Construction has begun on a project to revamp Second Avenue’s existing bus and bike lanes — some of the busiest lanes of their kind in the city.

The city’s Department of Transportation (DOT) project will widen the existing bike lane on Second Avenue between 59th and Houston streets from 6 feet to between 8 and 10 feet. Meanwhile, the bus lane will be moved from the curbside to an offset lane, with parking separating it from the curb.

Officials say these moves will protect cyclists and speed up commutes for riders on the M15 local and select bus lines, the busiest routes in the city with about 57,000 daily riders.

“We are putting people first on Manhattan’s avenues by improving bike, pedestrian, and bus infrastructure,” said DOT Commissioner Ydanis Rodriguez, “helping the vast majority of commuters on these corridors get where they’re going quicker and safer.”

Second Avenue’s heavily traveled bike lane will be widened (as seen here on Ninth Avenue) to accommodate more bike traffic.NYC DOT

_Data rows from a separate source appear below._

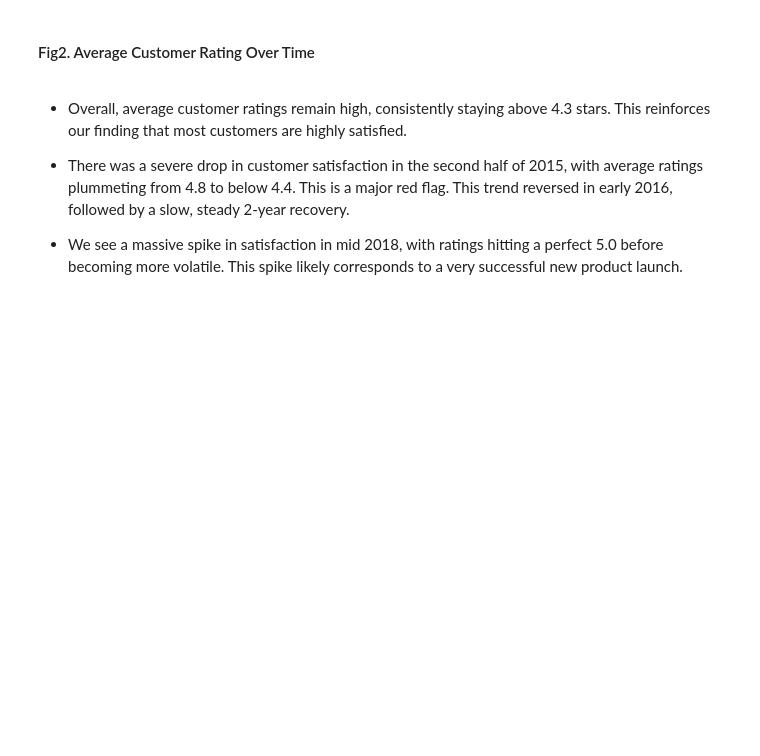
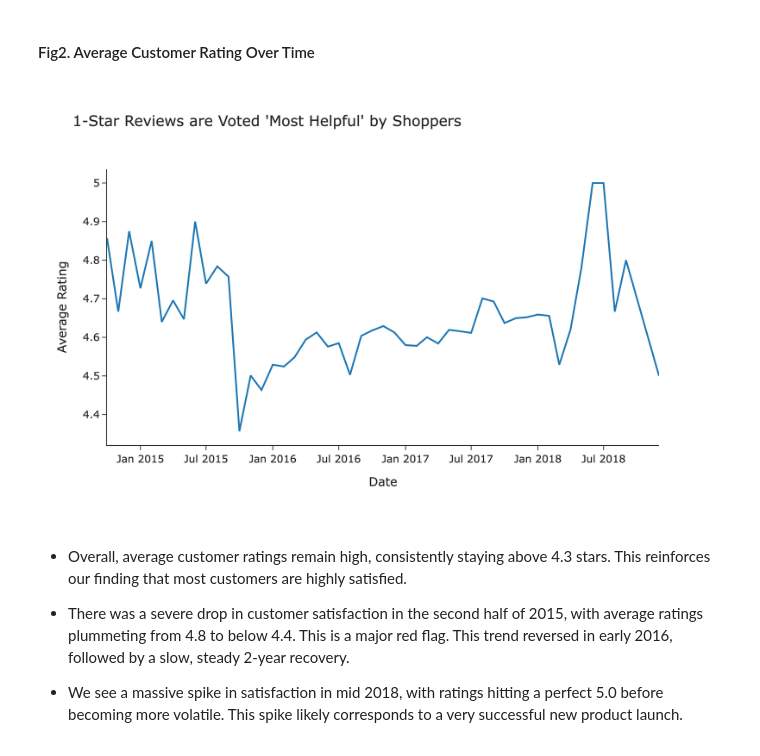
Before and after one commit to hungkaihsin/Capstone-Projet-of-Customer-Analytics, a Jupyter notebook: main.ipynb, the cells around one changed output. Saved outputs shown, nothing was run; the diff lists cells and outputs as text; code cells hidden in the pictures; blank space fills up the shorter version.

```diff
--- a/main.ipynb
+++ b/main.ipynb
@@ -204,24 +207,26 @@ fig1.show()
 # %%
 df_cleaned['reviews.date'] = pd.to_datetime(df_cleaned['reviews.date'])
 
 df_cleaned['month_year'] = df_cleaned['reviews.date'].dt.tz_localize(None).dt.to_period('M')
 monthly_ratings = df_cleaned.groupby('month_year')['reviews.rating'].mean().reset_index()
 monthly_ratings = monthly_ratings.sort_values('month_year')
 
 monthly_ratings['month_year'] = monthly_ratings['month_year'].dt.to_timestamp()
 
 fig2 = go.Figure(data=[go.Scatter(x=monthly_ratings['month_year'], y=monthly_ratings['reviews.rating'], mode='lines')])
 
 fig2.update_layout(
-    title="Finding #2: 1-Star Reviews are Voted 'Most Helpful' by Shoppers",
+    title="1-Star Reviews are Voted 'Most Helpful' by Shoppers",
     xaxis_title='Date',
     yaxis_title='Average Rating',
     width=800,
     height=500,
     template='simple_white'
 )
 fig2.write_image("fig2.png", scale=5)
-fig2.show()
+Image("fig2.png", width=800)
+# %% [output]
+[figure, added]
 # %% [markdown]
 - Overall, average customer ratings remain high, consistently staying above 4.3 stars. This reinforces our finding that most customers are highly satisfied.
 
```
Also changed, not shown: parts of 7 cells of this notebook, 4 other files.
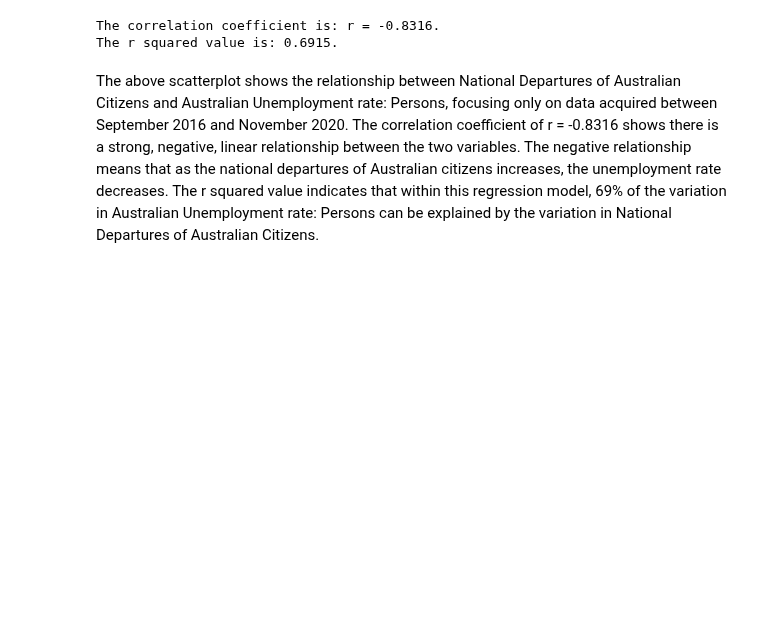
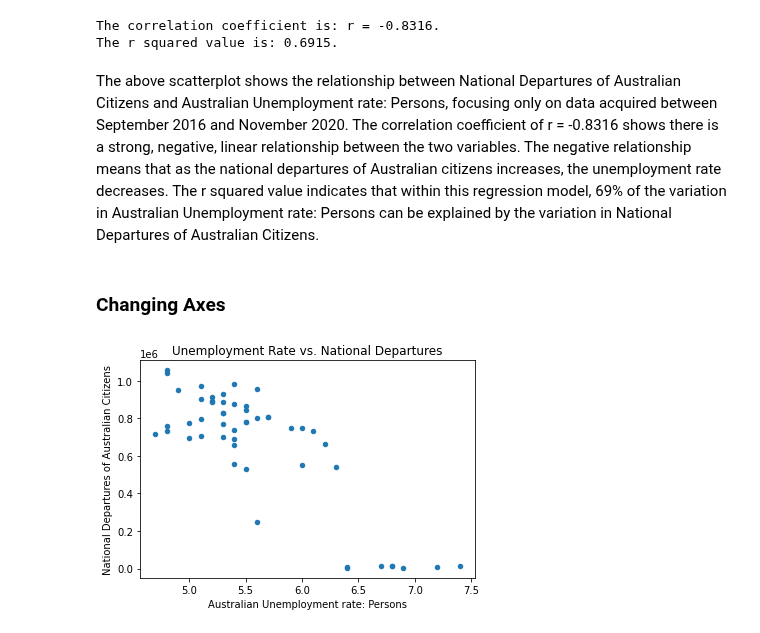
Before and after one commit to tomjp90/Project-1, a Jupyter notebook: Graph_4/Graph_4.ipynb, the cells around one changed output. Drawn from its saved outputs; the diff is of its cells as text; code cells hidden in the pictures; blank space fills up the shorter version.

Commit message:
Added plots for pre and during covid, changed axes

```diff
--- a/Graph_4/Graph_4.ipynb
+++ b/Graph_4/Graph_4.ipynb
@@ -216,3 +216,14 @@ The correlation coefficient is: r = -0.8316.
 The r squared value is: 0.6915.
 # %% [markdown]
 The above scatterplot shows the relationship between National Departures of Australian Citizens and Australian Unemployment rate: Persons, focusing only on data acquired between September 2016 and November 2020. The correlation coefficient of r = -0.8316 shows there is a strong, negative, linear relationship between the two variables. The negative relationship means that as the national departures of Australian citizens increases, the unemployment rate decreases. The r squared value indicates that within this regression model, 69% of the variation in Australian Unemployment rate: Persons can be explained by the variation in National Departures of Australian Citizens.
+# %% [markdown]
+### Changing Axes
+# %%
+# Plotting data following confirmation that the two required columns are listed in corresponding order
+graph = merged_df.plot(kind = "scatter", x = "Australian Unemployment rate: Persons",
+                       y = "National Departures of Australian Citizens", title = "Unemployment Rate vs. National Departures")
+
+# Saving image
+#plt.savefig('unemployment_vs_departures.png')
+# %% [output]
+[figure, added]
```
Also changed, not shown: parts of 12 cells of this notebook.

The project is one of several slated for Manhattan’s Central Business District as the city prepares for the implementation of congestion pricing on June 30.

The existing section of the bike lane between 35th and 52nd Streets will be reconstructed to protect it from car traffic, and will also be widened. The bike lane upgrade will also include “layover” spaces for delivery workers on e-bikes.

As for the bus lane, DOT says the new offset bus lane will be in operation seven days a week, as distinguished from the current part-time lane which is decommissioned at off-peak hours for commercial loading and overnight parking.

Officials also contend the offset lane will result in fewer parked cars blocking people’s commutes.